**Data listing**
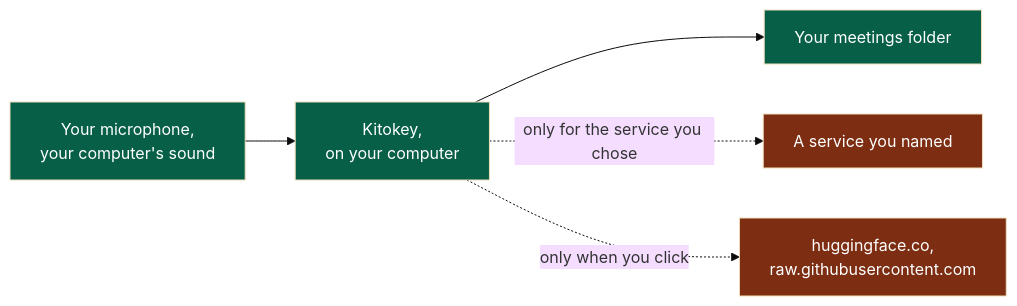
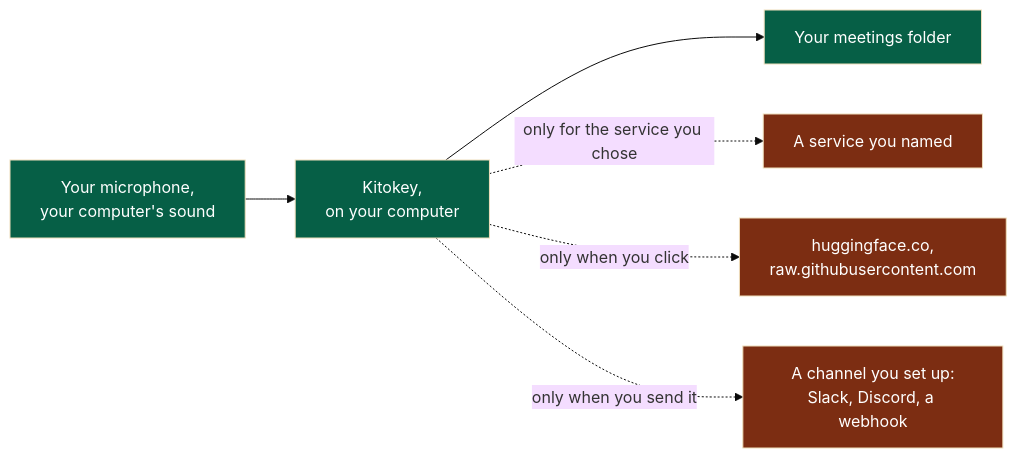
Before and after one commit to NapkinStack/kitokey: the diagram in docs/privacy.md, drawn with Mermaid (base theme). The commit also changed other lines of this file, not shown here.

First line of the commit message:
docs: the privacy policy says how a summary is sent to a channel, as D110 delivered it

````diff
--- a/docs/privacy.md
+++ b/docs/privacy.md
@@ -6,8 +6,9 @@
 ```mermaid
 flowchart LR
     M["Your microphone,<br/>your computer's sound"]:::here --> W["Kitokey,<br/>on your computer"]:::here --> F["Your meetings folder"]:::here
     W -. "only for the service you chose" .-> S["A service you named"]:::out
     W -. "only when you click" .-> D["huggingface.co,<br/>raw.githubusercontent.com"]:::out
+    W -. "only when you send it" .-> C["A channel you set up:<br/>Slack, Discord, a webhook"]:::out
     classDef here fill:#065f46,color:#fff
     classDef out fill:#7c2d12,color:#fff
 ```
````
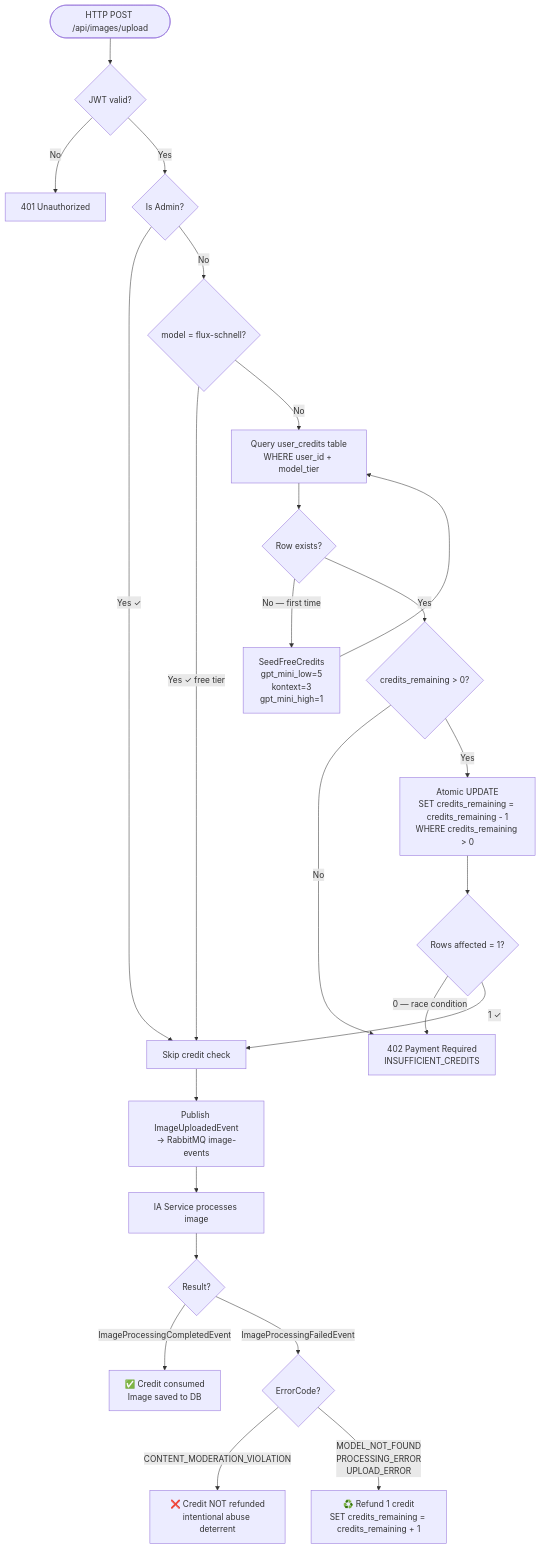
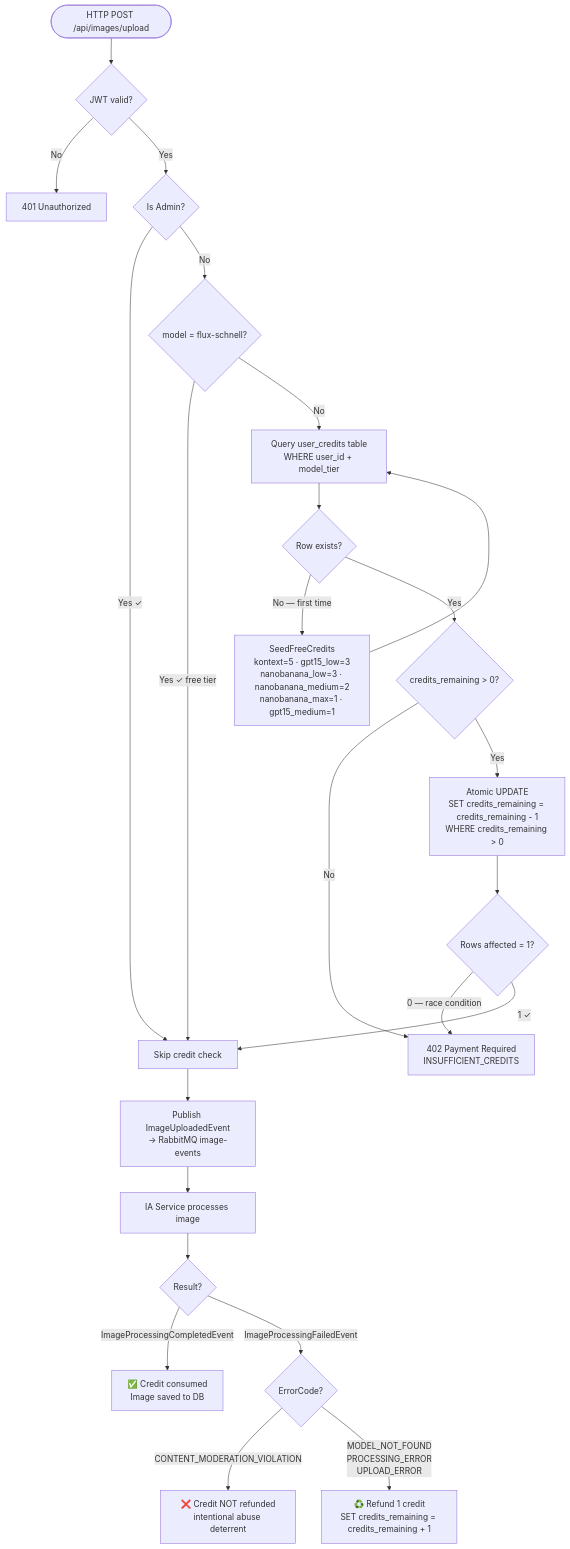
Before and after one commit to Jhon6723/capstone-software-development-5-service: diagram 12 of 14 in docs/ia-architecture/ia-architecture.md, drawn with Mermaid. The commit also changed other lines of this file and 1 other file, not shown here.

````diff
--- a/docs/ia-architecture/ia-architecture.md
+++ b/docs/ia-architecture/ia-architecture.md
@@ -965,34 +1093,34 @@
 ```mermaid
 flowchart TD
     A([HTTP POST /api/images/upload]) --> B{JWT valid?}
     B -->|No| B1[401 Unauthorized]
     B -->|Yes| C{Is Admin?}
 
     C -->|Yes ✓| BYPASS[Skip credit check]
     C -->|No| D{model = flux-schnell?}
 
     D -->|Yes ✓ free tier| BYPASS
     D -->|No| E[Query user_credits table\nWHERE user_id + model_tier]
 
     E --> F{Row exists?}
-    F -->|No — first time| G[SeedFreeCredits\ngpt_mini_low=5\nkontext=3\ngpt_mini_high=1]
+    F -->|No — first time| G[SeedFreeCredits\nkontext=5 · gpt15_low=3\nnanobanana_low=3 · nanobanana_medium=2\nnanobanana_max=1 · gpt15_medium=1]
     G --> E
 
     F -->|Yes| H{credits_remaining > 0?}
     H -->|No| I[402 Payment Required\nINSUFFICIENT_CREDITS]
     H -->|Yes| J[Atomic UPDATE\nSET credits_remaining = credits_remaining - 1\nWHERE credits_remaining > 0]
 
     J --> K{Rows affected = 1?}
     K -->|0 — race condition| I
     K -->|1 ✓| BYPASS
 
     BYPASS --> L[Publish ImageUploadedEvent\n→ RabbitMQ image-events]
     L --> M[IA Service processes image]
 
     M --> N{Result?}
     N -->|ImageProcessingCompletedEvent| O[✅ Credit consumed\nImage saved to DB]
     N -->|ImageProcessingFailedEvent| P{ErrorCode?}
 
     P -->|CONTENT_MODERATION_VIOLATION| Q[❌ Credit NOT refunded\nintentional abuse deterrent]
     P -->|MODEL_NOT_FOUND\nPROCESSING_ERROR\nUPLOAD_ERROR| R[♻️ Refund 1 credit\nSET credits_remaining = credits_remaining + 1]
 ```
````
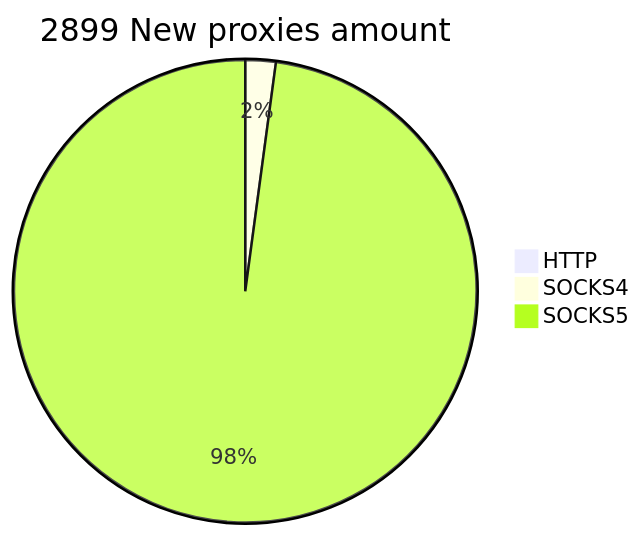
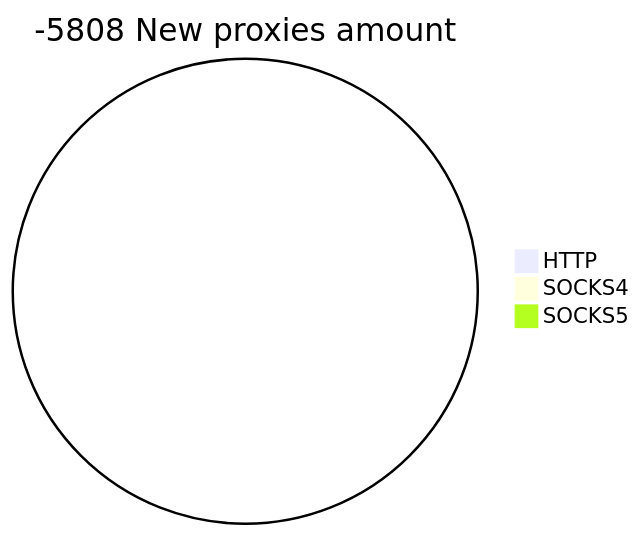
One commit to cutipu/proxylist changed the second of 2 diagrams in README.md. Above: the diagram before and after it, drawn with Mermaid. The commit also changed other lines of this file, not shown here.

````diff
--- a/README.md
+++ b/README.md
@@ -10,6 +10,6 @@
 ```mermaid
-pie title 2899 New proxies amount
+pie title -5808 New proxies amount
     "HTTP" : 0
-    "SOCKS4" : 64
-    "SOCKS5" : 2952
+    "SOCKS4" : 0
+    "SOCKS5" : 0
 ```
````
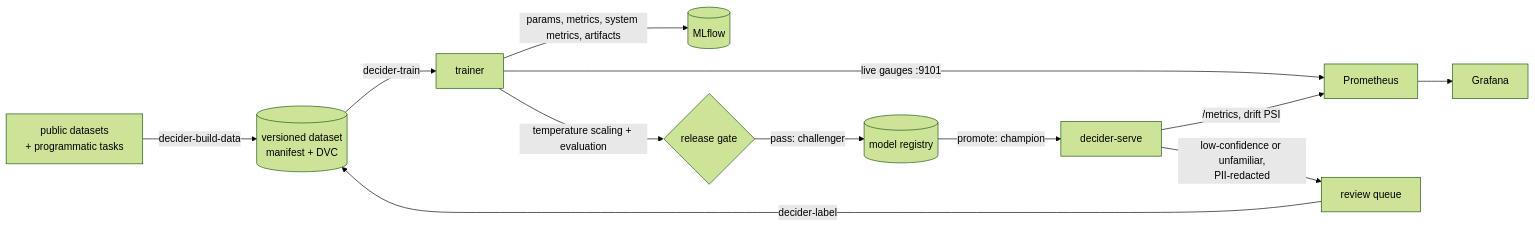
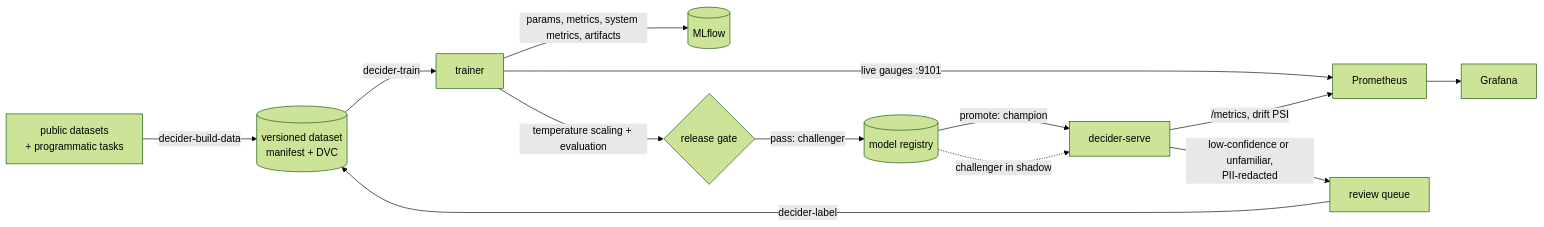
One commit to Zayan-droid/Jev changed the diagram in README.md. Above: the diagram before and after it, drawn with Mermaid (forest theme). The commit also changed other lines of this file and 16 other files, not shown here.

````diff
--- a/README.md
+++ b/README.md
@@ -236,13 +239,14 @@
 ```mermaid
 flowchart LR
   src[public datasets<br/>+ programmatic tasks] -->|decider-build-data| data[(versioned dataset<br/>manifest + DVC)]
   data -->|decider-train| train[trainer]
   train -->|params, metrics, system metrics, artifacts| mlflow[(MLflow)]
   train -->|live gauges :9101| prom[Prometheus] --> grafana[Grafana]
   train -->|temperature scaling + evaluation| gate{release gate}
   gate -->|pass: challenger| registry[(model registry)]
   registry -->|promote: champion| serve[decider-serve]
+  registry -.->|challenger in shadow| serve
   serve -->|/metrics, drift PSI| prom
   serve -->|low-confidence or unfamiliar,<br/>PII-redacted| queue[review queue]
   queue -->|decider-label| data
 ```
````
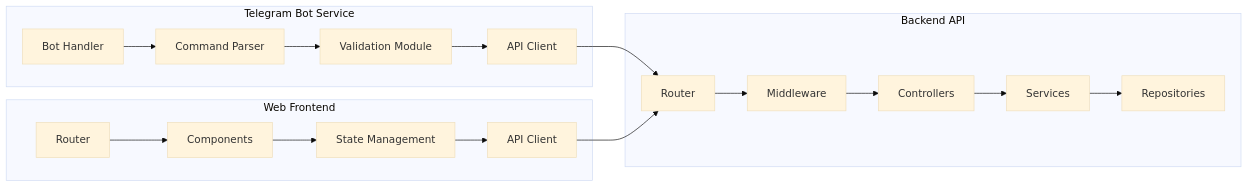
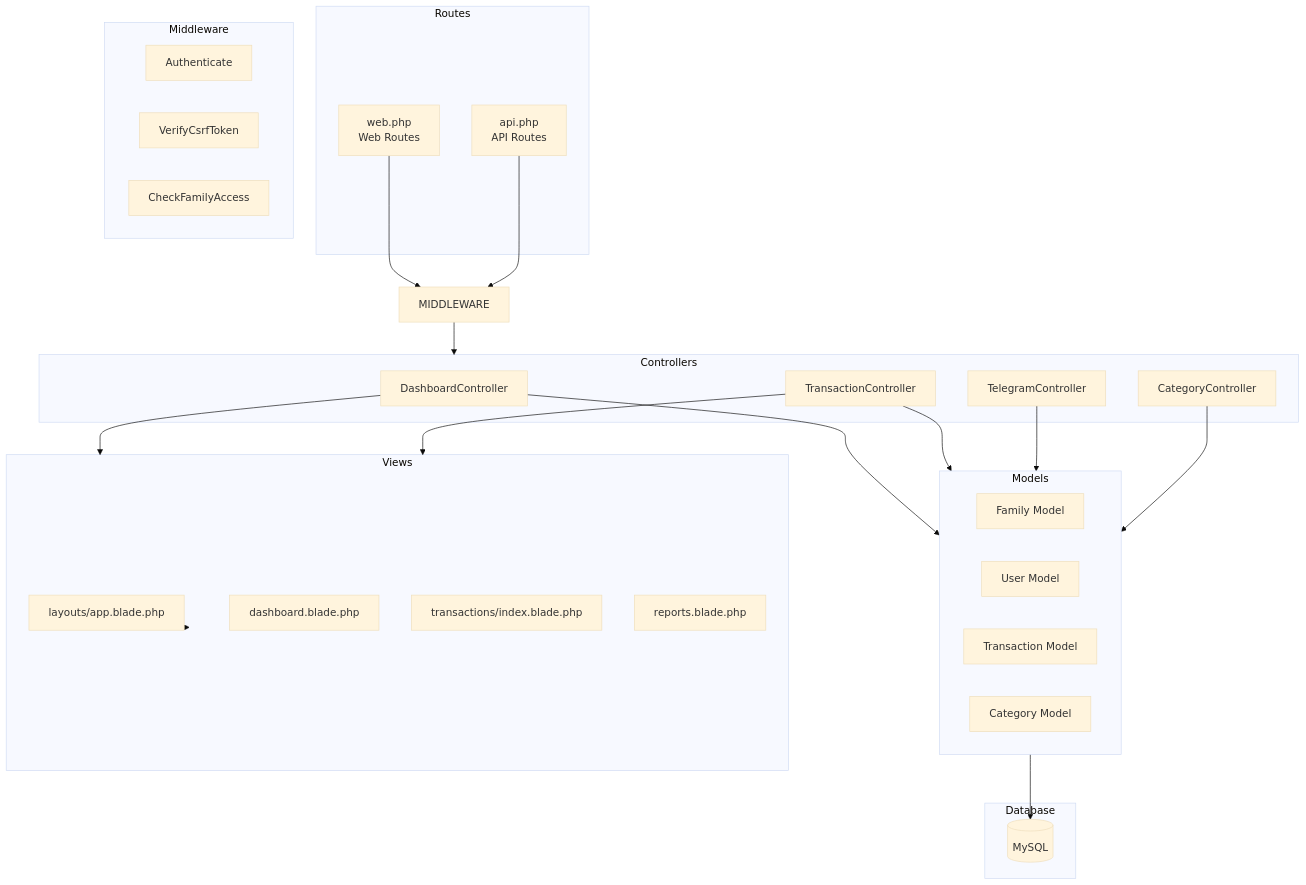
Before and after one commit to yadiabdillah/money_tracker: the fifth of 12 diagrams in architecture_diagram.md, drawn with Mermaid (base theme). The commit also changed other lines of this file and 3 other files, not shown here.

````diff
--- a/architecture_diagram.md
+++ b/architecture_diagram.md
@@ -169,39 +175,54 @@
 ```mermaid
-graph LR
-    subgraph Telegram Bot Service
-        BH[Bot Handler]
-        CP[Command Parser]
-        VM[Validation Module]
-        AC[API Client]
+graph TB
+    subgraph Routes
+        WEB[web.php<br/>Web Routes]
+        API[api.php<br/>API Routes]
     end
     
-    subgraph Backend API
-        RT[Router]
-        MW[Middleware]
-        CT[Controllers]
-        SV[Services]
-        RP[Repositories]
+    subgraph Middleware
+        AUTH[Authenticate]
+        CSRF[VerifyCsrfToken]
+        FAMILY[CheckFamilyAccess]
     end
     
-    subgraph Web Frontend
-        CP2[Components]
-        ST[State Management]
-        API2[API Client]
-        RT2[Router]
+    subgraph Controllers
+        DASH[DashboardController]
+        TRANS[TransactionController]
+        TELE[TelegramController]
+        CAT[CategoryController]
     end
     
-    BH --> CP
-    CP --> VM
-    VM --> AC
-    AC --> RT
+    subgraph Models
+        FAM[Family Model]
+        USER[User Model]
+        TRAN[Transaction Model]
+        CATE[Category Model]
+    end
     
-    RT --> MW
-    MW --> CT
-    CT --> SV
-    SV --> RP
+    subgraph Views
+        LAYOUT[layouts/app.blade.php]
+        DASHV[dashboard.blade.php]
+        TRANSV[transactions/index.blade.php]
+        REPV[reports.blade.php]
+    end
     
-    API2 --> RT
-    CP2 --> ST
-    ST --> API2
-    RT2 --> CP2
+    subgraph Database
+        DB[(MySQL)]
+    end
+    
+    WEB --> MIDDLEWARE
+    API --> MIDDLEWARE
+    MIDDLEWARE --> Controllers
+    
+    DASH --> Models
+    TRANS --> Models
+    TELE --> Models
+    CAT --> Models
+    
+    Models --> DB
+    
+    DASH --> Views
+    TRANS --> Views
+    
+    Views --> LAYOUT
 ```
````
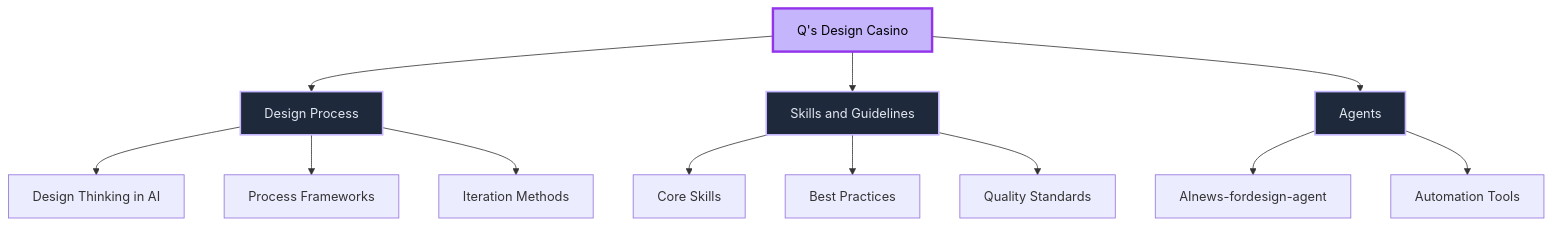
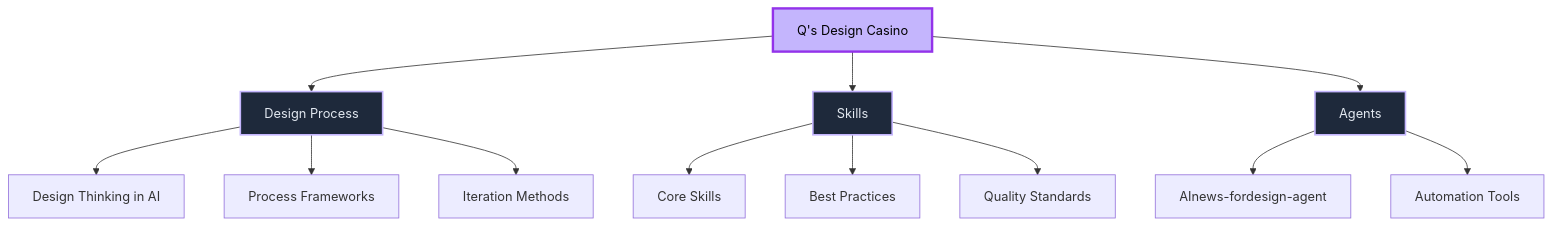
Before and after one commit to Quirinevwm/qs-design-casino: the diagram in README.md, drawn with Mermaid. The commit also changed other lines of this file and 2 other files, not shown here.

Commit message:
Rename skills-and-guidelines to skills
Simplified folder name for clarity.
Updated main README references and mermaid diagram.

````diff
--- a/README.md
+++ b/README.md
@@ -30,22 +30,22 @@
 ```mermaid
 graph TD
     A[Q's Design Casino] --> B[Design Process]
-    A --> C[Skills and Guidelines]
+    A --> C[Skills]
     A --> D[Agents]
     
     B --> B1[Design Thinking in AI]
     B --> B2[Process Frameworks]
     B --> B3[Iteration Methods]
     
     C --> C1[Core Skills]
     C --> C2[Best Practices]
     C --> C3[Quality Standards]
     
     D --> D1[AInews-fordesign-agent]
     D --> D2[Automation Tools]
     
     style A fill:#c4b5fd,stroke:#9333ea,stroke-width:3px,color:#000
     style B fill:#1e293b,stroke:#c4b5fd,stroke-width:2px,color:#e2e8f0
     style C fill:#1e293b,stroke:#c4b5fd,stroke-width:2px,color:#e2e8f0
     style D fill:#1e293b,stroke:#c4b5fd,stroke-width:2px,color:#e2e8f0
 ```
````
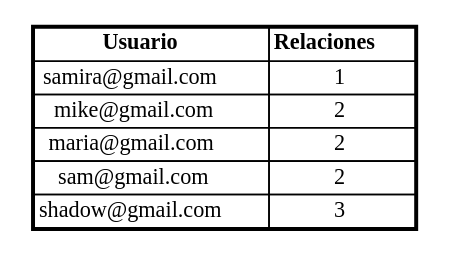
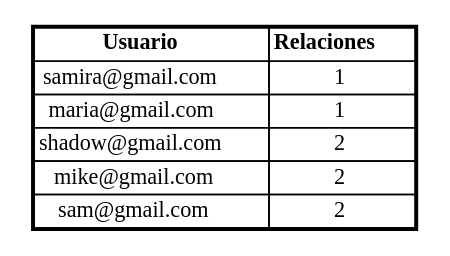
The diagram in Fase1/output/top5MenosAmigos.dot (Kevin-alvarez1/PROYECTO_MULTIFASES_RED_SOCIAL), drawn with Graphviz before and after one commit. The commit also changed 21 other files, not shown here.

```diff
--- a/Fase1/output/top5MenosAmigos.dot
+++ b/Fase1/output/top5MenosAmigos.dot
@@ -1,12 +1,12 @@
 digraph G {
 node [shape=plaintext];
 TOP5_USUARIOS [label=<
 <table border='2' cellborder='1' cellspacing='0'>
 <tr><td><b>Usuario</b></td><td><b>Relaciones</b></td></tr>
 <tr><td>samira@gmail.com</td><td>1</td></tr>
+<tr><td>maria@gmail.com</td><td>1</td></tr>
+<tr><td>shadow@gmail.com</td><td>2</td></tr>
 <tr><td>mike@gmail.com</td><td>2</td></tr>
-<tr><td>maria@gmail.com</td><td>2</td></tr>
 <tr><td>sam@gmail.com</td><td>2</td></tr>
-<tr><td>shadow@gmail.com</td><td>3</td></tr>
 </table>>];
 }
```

**What the task asks**
Reproduce exactly, and only, the lines from the opening line of the listing above through the line holding "First line of", minus the pictures.

**Answer to this problem**
Before and after one commit to NapkinStack/kitokey: the diagram in docs/privacy.md, drawn with Mermaid (base theme). The commit also changed other lines of this file, not shown here.

First line of the commit message:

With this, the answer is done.